Feb 5, 2019 Sandra

In 1933, Janet Vaughan, said, “Haematology has advanced more rapidly in the last 10 years more than any branch of medicine. Current haematological literature is so prolific that it is increasing difficult for anyone but a specialist to keep up to date7.” In 2019, this is even more so. Haematology is the study of blood in health and disease. It includes diseases of red blood cells, white blood cells, platelets, blood vessels, the bone marrow, lymph nodes, the spleen and the proteins involved in bleeding and clotting.  There are many different haematological diseases. These are broadly divided into malignant (cancerous) diseases…

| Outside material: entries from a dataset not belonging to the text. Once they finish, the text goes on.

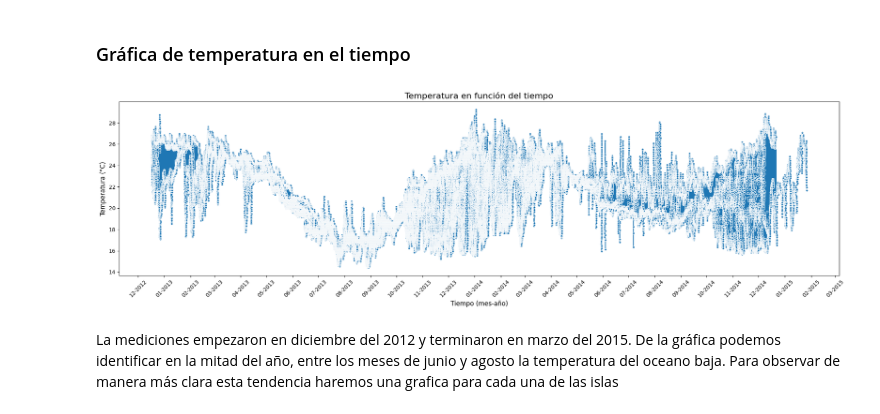
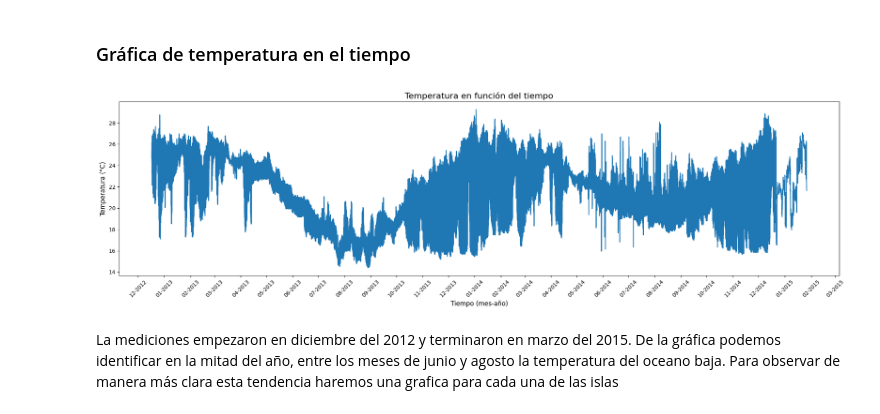
Before and after one commit to Clauelenar/SeriesDeTiempo, a Jupyter notebook: _sources/tarea1.ipynb, the cells around one changed output. Saved outputs shown, nothing was run; the diff lists cells and outputs as text; code cells hidden in the pictures.

```diff
--- a/_sources/tarea1.ipynb
+++ b/_sources/tarea1.ipynb
@@ -51,19 +52,19 @@ Los datos representa las temperatura en grados centigrados de 7 islas y 2 arreci
 # %%
 data['DateTime'] = pd.to_datetime(data['Date'] + ' ' + data['Time'])
 
 
 plt.figure(figsize=(20, 6))
-sns.lineplot(x=data['DateTime'], y=data['Temp (°C)'], marker='o', markersize=4)
+sns.lineplot(x=data['DateTime'], y=data['Temp (°C)'])
 plt.gca().xaxis.set_major_locator(mdates.MonthLocator())
 plt.gca().xaxis.set_major_formatter(mdates.DateFormatter('%m-%Y'))
 plt.title('Temperatura en función del tiempo', fontsize=16)
 plt.xlabel('Tiempo (mes-año)', fontsize=12)
 plt.ylabel('Temperatura (°C)', fontsize=12)
 plt.xticks(rotation=45)
 plt.tight_layout()
 plt.show()
 # %% [output]
-[figure, old version]
+[figure, new version]
 # %% [markdown]
 La mediciones empezaron en diciembre del 2012 y terminaron en marzo del 2015.
 De la gráfica podemos identificar en la mitad del año, entre los meses de junio y agosto la temperatura del oceano baja. Para observar de manera más clara esta tendencia haremos una grafica para cada una de las islas
```
Also changed, not shown: parts of 1 cell of this notebook, 5 other files.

Jun 5, 2017 Sandra

  A registered nurse at the Cancer Treatment Centres of America (CTCA) hospital, Cheryl Lynn, said, “Nurses are at the centre of patient care, and for this reason, they can significantly influence the quality of care provided and, ultimately, patient outcomes.” To fully understand this statement, Lourein Smit, a local oncology nurse, tells us about what she faces every day.

“I don’t know how you do it?” This is the first response an oncology nurse will get when telling any person what they do. Little do people know that being an oncology nurse is the most rewarding and satisfying…

Dec 11, 2015 Laurelle Williams

When I was diagnosed with testicular cancer I decided to tell my students (11 to 15 years old) because they will find out anyway as soon as the side effects of chemotherapy will kick in. And I didn’t want rumours or speculations spread in the school community. I met a 12-year-old boy in the cancer clinic who had testicular cancer. “I decided there and then that I would educate the pupils about cancer when the opportunity arose. I had to brief them and warn them, because all my pupils were around this age. It was the week since I started…

Dec 11, 2015 Laurelle Williams

Introducing a South African research/advocacy initiative to document challenges of having cancer from the perspective of those who have 1st hand experiences. Too often the healthcare system relies on survey, academic material and theoretical models to develop ‘best practise’ guidelines and protocols. While it makes sense that if one needs to know what cancer patients struggle with or need, that the obvious thing would be to just ask them directly. Gathering personal versions of stories from patients about their experiences and problems creates a complex methodological challenge when trying to analyse and present this information in a reliable and valid…